INSTRUCTIONS TO FOLLOW: The lines to be copied are those below that contain "border".

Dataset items
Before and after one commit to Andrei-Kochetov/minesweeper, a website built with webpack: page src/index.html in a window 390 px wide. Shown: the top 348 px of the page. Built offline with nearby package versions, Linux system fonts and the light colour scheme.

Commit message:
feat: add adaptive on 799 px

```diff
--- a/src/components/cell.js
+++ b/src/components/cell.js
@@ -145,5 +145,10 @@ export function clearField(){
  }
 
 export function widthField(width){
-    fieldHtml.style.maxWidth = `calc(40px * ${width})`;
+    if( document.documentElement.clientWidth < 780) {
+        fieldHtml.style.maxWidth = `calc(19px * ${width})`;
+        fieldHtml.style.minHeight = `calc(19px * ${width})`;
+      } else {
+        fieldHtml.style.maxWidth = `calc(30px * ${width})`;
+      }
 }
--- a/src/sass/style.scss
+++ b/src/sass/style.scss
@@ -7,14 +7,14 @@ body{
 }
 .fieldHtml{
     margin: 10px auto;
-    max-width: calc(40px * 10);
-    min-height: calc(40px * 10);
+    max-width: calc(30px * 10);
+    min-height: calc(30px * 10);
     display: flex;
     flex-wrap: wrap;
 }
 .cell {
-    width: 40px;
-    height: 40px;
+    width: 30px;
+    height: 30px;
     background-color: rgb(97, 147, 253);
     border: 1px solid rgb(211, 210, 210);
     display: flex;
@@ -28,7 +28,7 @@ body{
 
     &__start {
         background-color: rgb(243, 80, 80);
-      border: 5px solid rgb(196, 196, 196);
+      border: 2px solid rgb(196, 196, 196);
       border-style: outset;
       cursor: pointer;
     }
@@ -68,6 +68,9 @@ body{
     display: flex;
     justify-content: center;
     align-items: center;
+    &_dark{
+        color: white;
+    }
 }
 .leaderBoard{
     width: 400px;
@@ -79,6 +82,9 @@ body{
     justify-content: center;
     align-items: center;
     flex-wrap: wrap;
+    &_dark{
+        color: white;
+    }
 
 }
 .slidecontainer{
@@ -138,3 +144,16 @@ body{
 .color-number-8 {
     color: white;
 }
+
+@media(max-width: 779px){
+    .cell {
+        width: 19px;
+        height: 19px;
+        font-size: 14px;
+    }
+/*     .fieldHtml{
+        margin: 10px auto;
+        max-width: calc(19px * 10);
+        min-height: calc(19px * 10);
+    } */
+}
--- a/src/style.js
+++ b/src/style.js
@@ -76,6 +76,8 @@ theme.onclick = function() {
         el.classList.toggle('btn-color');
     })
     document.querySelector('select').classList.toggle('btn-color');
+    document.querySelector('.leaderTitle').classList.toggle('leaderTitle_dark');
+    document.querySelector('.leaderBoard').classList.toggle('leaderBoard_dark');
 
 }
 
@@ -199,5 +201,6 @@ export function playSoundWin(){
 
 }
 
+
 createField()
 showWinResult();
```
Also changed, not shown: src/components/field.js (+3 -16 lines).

...

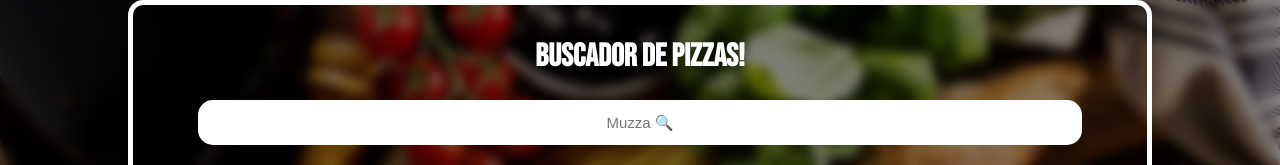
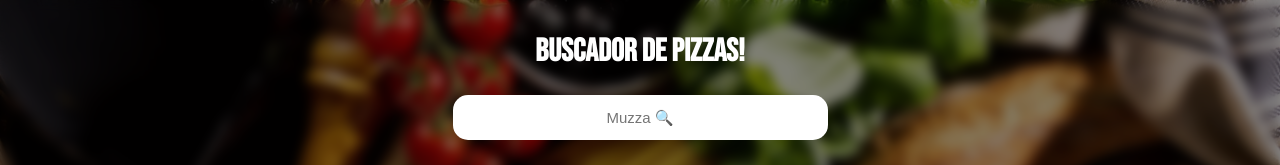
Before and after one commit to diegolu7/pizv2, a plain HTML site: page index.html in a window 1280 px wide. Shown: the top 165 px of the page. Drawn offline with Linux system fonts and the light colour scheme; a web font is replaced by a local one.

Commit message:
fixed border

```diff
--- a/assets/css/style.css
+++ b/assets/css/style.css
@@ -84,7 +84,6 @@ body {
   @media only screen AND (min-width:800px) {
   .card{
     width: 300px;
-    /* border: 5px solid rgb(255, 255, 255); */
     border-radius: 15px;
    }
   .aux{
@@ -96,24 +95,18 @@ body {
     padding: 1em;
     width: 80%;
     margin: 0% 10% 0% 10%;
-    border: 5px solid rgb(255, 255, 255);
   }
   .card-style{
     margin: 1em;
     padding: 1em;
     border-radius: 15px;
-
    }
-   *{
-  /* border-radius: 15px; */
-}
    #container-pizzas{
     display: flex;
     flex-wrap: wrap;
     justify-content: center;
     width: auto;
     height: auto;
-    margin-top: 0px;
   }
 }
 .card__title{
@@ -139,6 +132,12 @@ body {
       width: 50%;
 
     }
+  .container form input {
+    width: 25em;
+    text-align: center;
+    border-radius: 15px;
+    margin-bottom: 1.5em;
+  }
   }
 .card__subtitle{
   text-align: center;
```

* * *

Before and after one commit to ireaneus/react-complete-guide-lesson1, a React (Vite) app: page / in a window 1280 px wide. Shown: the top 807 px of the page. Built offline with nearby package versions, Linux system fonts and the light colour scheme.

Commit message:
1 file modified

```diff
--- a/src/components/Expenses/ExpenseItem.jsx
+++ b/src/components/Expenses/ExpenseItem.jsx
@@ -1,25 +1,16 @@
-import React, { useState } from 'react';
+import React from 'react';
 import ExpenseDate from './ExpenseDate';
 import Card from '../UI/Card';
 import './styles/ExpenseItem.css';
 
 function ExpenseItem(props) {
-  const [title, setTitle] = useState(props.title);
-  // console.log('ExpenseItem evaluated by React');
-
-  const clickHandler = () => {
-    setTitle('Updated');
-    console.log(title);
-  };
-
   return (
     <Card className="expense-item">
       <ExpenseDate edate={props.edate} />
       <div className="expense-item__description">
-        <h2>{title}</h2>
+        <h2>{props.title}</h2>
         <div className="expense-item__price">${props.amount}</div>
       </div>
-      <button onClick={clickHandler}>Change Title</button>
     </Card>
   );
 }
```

TASK RESPONSE:
     border: 1px solid rgb(211, 210, 210);
-      border: 5px solid rgb(196, 196, 196);
+      border: 2px solid rgb(196, 196, 196);
       border-style: outset;
fixed border
-    /* border: 5px solid rgb(255, 255, 255); */
     border-radius: 15px;
-    border: 5px solid rgb(255, 255, 255);
     border-radius: 15px;
-  /* border-radius: 15px; */
+    border-radius: 15px;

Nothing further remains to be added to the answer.